SUPPLIED MATERIAL section start
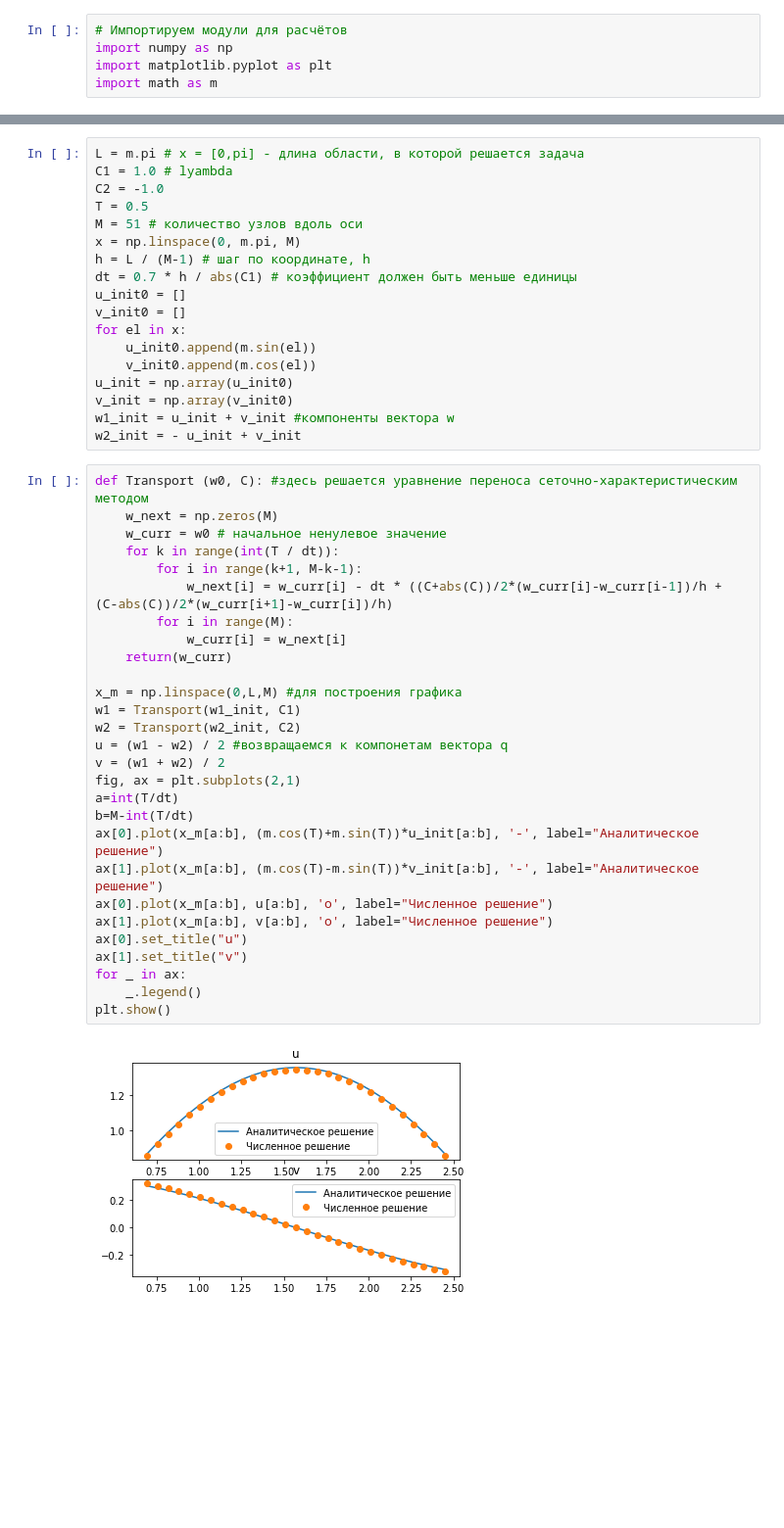
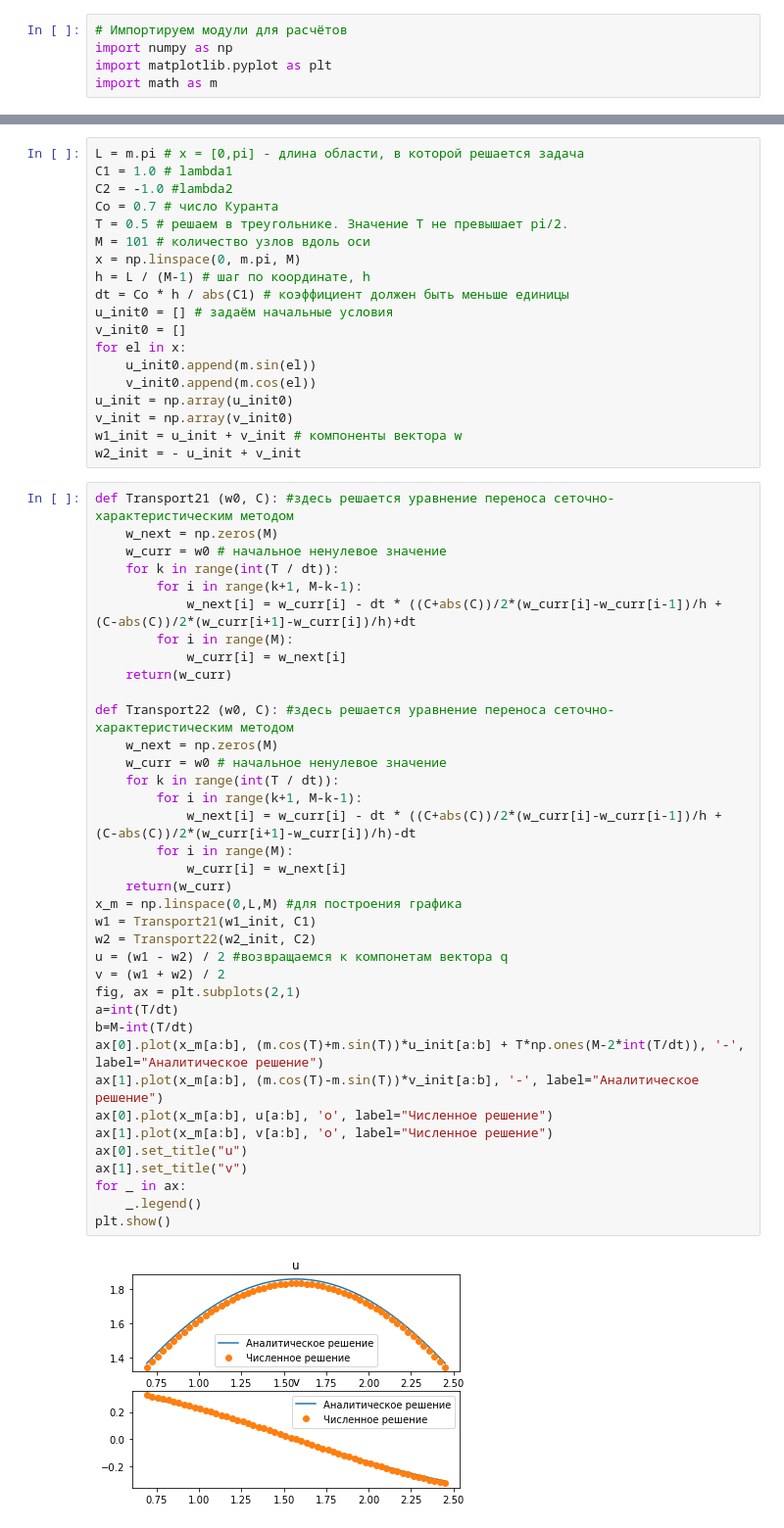
Before and after one commit to MVerenin/CompMaths, a Jupyter notebook: TransportEquation.ipynb, the cells around one changed output, grey strips where cells are left out. Shown at 98% size. Saved outputs shown, nothing was run; the diff lists cells and outputs as text; blank space fills up the shorter version.

```diff
--- a/TransportEquation.ipynb
+++ b/TransportEquation.ipynb
@@ -8,48 +57,58 @@ import math as m
 # %%
 L = m.pi # x = [0,pi] - длина области, в которой решается задача
-C1 = 1.0 # lyambda
-C2 = -1.0
-T = 0.5
-M = 51 # количество узлов вдоль оси
+C1 = 1.0 # lambda1
+C2 = -1.0 #lambda2
+Co = 0.7 # число Куранта
+T = 0.5 # решаем в треугольнике. Значение T не превышает pi/2.
+M = 101 # количество узлов вдоль оси
 x = np.linspace(0, m.pi, M)
 h = L / (M-1) # шаг по координате, h
-dt = 0.7 * h / abs(C1) # коэффициент должен быть меньше единицы
-u_init0 = []
+dt = Co * h / abs(C1) # коэффициент должен быть меньше единицы
+u_init0 = [] # задаём начальные условия
 v_init0 = []
 for el in x:
     u_init0.append(m.sin(el))
     v_init0.append(m.cos(el))
 u_init = np.array(u_init0)
 v_init = np.array(v_init0)
-w1_init = u_init + v_init #компоненты вектора w
+w1_init = u_init + v_init # компоненты вектора w
 w2_init = - u_init + v_init
 # %%
-def Transport (w0, C): #здесь решается уравнение переноса сеточно-характеристическим методом
+def Transport21 (w0, C): #здесь решается уравнение переноса сеточно-характеристическим методом
     w_next = np.zeros(M)
     w_curr = w0 # начальное ненулевое значение
     for k in range(int(T / dt)):
         for i in range(k+1, M-k-1):
-            w_next[i] = w_curr[i] - dt * ((C+abs(C))/2*(w_curr[i]-w_curr[i-1])/h + (C-abs(C))/2*(w_curr[i+1]-w_curr[i])/h)
+            w_next[i] = w_curr[i] - dt * ((C+abs(C))/2*(w_curr[i]-w_curr[i-1])/h + (C-abs(C))/2*(w_curr[i+1]-w_curr[i])/h)+dt
         for i in range(M):
             w_curr[i] = w_next[i]
     return(w_curr)
 
+def Transport22 (w0, C): #здесь решается уравнение переноса сеточно-характеристическим методом
+    w_next = np.zeros(M)
+    w_curr = w0 # начальное ненулевое значение
+    for k in range(int(T / dt)):
+        for i in range(k+1, M-k-1):
+            w_next[i] = w_curr[i] - dt * ((C+abs(C))/2*(w_curr[i]-w_curr[i-1])/h + (C-abs(C))/2*(w_curr[i+1]-w_curr[i])/h)-dt
+        for i in range(M):
+            w_curr[i] = w_next[i]
+    return(w_curr)
 x_m = np.linspace(0,L,M) #для построения графика
-w1 = Transport(w1_init, C1)
-w2 = Transport(w2_init, C2)
+w1 = Transport21(w1_init, C1)
+w2 = Transport22(w2_init, C2)
 u = (w1 - w2) / 2 #возвращаемся к компонетам вектора q
 v = (w1 + w2) / 2
 fig, ax = plt.subplots(2,1)
 a=int(T/dt)
 b=M-int(T/dt)
-ax[0].plot(x_m[a:b], (m.cos(T)+m.sin(T))*u_init[a:b], '-', label="Аналитическое решение")
+ax[0].plot(x_m[a:b], (m.cos(T)+m.sin(T))*u_init[a:b] + T*np.ones(M-2*int(T/dt)), '-', label="Аналитическое решение")
 ax[1].plot(x_m[a:b], (m.cos(T)-m.sin(T))*v_init[a:b], '-', label="Аналитическое решение")
 ax[0].plot(x_m[a:b], u[a:b], 'o', label="Численное решение")
 ax[1].plot(x_m[a:b], v[a:b], 'o', label="Численное решение")
 ax[0].set_title("u")
 ax[1].set_title("v")
 for _ in ax:
     _.legend()
 plt.show()
 # %% [output]
-[figure, old version]
+[figure, new version]
```
Also changed, not shown: parts of 3 cells of this notebook.
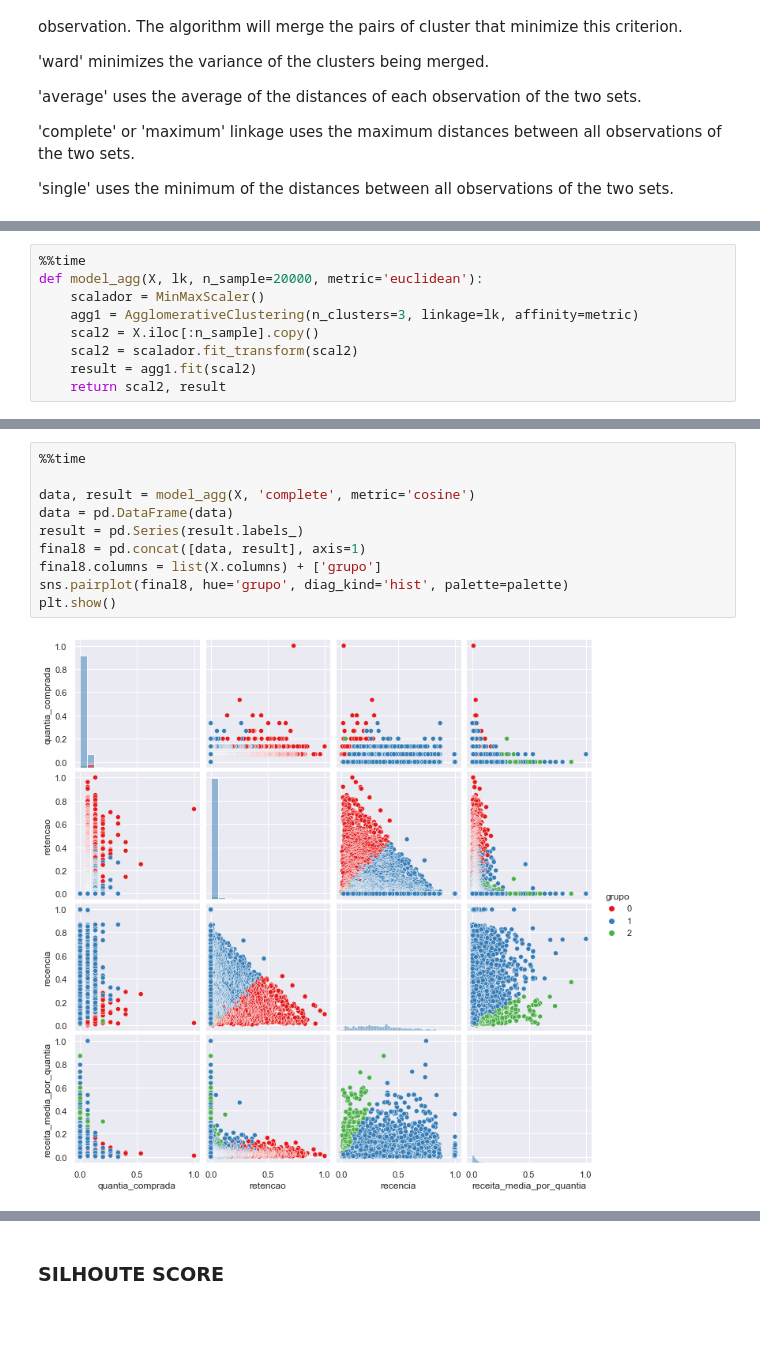
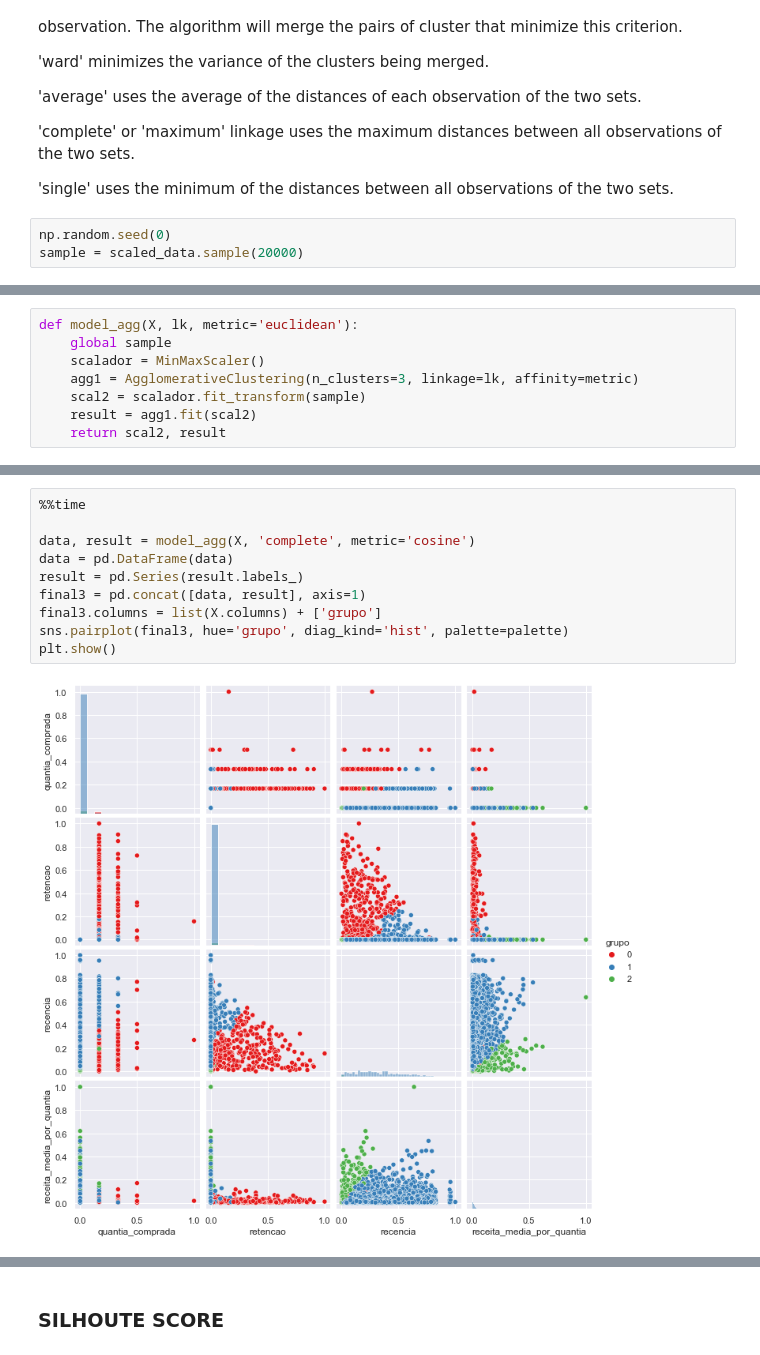
Before and after one commit to riccelso/SVMSquad, a Jupyter notebook: ProjSquadStack/OlistAnalysis2.0.ipynb, the cells around one changed output, grey strips where cells are left out. Drawn from its saved outputs; the diff is of its cells as text; blank space fills up the shorter version.

Commit message:
Modelo ajustado, necessario adicionar teste estatistico e ajustar estetica da explicacao

```diff
--- a/ProjSquadStack/OlistAnalysis2.0.ipynb
+++ b/ProjSquadStack/OlistAnalysis2.0.ipynb
@@ -992,3 +995,6 @@ all observations of the two sets.
 
 'single' uses the minimum of the distances between all observations
 of the two sets.
+# %%
+np.random.seed(0)
+sample = scaled_data.sample(20000)
@@ -995,9 +1017,8 @@ of the two sets.
 # %%
-%%time
-def model_agg(X, lk, n_sample=20000, metric='euclidean'):
+def model_agg(X, lk, metric='euclidean'):
+    global sample
     scalador = MinMaxScaler()
     agg1 = AgglomerativeClustering(n_clusters=3, linkage=lk, affinity=metric)
-    scal2 = X.iloc[:n_sample].copy()
-    scal2 = scalador.fit_transform(scal2)
+    scal2 = scalador.fit_transform(sample)
     result = agg1.fit(scal2)
     return scal2, result
@@ -1035,12 +1051,12 @@ Wall time: 1min 4s
 # %%
 %%time
 
 data, result = model_agg(X, 'complete', metric='cosine')
 data = pd.DataFrame(data)
 result = pd.Series(result.labels_)
-final8 = pd.concat([data, result], axis=1)
-final8.columns = list(X.columns) + ['grupo']
-sns.pairplot(final8, hue='grupo', diag_kind='hist', palette=palette)
+final3 = pd.concat([data, result], axis=1)
+final3.columns = list(X.columns) + ['grupo']
+sns.pairplot(final3, hue='grupo', diag_kind='hist', palette=palette)
 plt.show()
 # %% [output]
-[figure, old version]
+[figure, new version]
```
Also changed, not shown: parts of 37 cells of this notebook.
SUPPLIED MATERIAL section end
*PROBLEM STATEMENT*: Identify the lines above that contain the word "решение", then copy them.

*ANSWER BELOW*:
-ax[0].plot(x_m[a:b], (m.cos(T)+m.sin(T))*u_init[a:b], '-', label="Аналитическое решение")
+ax[0].plot(x_m[a:b], (m.cos(T)+m.sin(T))*u_init[a:b] + T*np.ones(M-2*int(T/dt)), '-', label="Аналитическое решение")
 ax[1].plot(x_m[a:b], (m.cos(T)-m.sin(T))*v_init[a:b], '-', label="Аналитическое решение")
 ax[0].plot(x_m[a:b], u[a:b], 'o', label="Численное решение")
 ax[1].plot(x_m[a:b], v[a:b], 'o', label="Численное решение")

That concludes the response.